Chances are that you’ve forgotten the walloping $3.25 million settlement the owners and operators of the container vessel Med Taipei paid to the United States to resolve allegations that the 15 containers lost overboard in 2004 resulted in long-term damage to the Monterey Bay National Marine Sanctuary. The container that was central to that settlement is still at the bottom of the bay, doing its thin at the service of science.
In February 2004, 15 containers fell overboard from the Med Taipei when the vessel was traveling on rough seas from San Francisco to Los Angeles. The containers carrieda variety of cargo – furniture, thousands of tires, several hundred thousand plastic items, miles of cyclone fencing, hospital beds, wheel chairs, recycled cardboard and clothing items. A US Coast Guard report revealed the containers were inappropriately loaded on board the vessel – there were faulty welds on anchor points for the containers, as well as missing d-rings from the deck of the vessel.
In June 2004, the Monterey Bay Aquarium Research Institute discovered one container carrying car tires at a depth of about 1,300 meters (4,200 feet) during a marine biology dive approximately 17 miles northwest of Pinos Point in outer Monterey Bay, California. MBARI took photographs of the container and the serial number was easily identified and traced back to the ship.

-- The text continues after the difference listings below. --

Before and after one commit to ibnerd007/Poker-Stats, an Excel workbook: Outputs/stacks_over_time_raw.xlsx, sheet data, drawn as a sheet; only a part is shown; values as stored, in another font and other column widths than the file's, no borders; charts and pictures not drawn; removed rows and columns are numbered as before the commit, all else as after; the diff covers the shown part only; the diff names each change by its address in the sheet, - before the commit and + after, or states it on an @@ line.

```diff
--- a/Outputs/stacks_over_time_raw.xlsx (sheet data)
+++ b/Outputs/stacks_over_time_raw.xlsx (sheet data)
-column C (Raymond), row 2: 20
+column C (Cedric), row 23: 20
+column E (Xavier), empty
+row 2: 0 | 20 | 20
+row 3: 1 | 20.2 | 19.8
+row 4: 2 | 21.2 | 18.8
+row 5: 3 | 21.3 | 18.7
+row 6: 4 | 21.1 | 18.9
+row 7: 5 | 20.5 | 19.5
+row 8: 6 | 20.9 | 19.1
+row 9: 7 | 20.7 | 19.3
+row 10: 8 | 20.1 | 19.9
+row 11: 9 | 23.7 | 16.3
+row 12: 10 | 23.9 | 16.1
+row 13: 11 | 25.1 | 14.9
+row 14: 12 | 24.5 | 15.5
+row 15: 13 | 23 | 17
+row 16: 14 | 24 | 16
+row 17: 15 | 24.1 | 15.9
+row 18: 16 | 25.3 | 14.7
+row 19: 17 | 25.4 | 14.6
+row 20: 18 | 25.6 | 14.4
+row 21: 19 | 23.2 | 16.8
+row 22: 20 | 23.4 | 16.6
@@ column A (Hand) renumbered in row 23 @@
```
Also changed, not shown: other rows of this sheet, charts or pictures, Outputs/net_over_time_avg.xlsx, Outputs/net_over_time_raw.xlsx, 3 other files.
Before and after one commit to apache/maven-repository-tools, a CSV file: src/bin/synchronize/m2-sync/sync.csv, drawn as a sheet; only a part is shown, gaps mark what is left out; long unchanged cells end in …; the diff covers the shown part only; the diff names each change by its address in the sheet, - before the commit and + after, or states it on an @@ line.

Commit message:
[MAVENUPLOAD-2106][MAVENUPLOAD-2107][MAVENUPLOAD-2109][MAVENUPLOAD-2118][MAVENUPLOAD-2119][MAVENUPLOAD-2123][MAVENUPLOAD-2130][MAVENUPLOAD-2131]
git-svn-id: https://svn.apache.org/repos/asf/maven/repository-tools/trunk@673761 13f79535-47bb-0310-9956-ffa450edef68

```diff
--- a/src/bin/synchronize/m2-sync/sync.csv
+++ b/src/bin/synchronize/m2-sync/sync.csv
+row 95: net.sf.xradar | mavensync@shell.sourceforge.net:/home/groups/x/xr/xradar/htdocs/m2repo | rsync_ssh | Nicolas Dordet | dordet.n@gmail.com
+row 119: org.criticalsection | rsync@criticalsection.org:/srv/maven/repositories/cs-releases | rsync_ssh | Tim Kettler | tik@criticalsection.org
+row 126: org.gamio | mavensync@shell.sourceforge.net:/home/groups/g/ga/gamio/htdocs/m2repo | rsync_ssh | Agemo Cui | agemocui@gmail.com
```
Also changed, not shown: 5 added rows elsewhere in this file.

Each year, an estimated 10,000 shipping containers fall off container ships at sea. Although many of these containers float at the surface for months, most eventually sink to the seafloor. No one knows what happens to these containers once they reach the deep seafloor.
What happens them there? To find out, from 8 March to 10 March, 2011, a team of researchers from MBARI and the Monterey Bay National Marine Sanctuary (MBNMS) used a robotic submarine to study the biological impacts of a shipping container resting on the seafloor about 20 kilometers (12 miles) outside of Monterey Bay (but still within the boundaries of the sanctuary).
Following up on MBARI’s discovery, sanctuary staff investigated the potential for recovering the other missing 14 containers. However, they soon discovered that it was unlikely that the additional containers would ever be located, and the cost and time involved in recovering them would have been prohibitive.
Leading the dives are Andrew DeVogelaere, research coordinator at the MBNMS, and James Barry, a senior scientist at MBARI. Using MBARI’s research vessel Western Flyer and the remotely operated vehicle Doc Ricketts, the team will take a close look at the container itself, as well as the seafloor around the container.
Marine biologists will count the number of deep-sea animals on and around the container, and collect samples of sediment at various distances from the container for biological and chemical analysis. By comparing animal communities close to and away from the container, the researchers hope to determine what effects (if any) the container has had on seafloor life.
Says MBARI: “Over the last five years, the number of containers lost at sea has increased dramatically. This trend is likely to continue as new container ships are being built twice as large as existing ones. Yet tie-down technology and lax monitoring of container weights and stacking procedures have not changed significantl”y.
The upcoming expedition will provide a snapshot of what is essentially a worldwide problem. When shipping containers are lost at sea, they endanger other craft, cost considerable time and money, and sometimes pose hazards to marine life. According to Andrew DeVogelaere, research coordinator at the MBNMS,:“As these containers drop to the bottom of the sea, they form deep-water stepping stones between ports, highways of debris, if you will. I hope that this cruise will help expand the public’s thinking about human impacts in the deep sea.”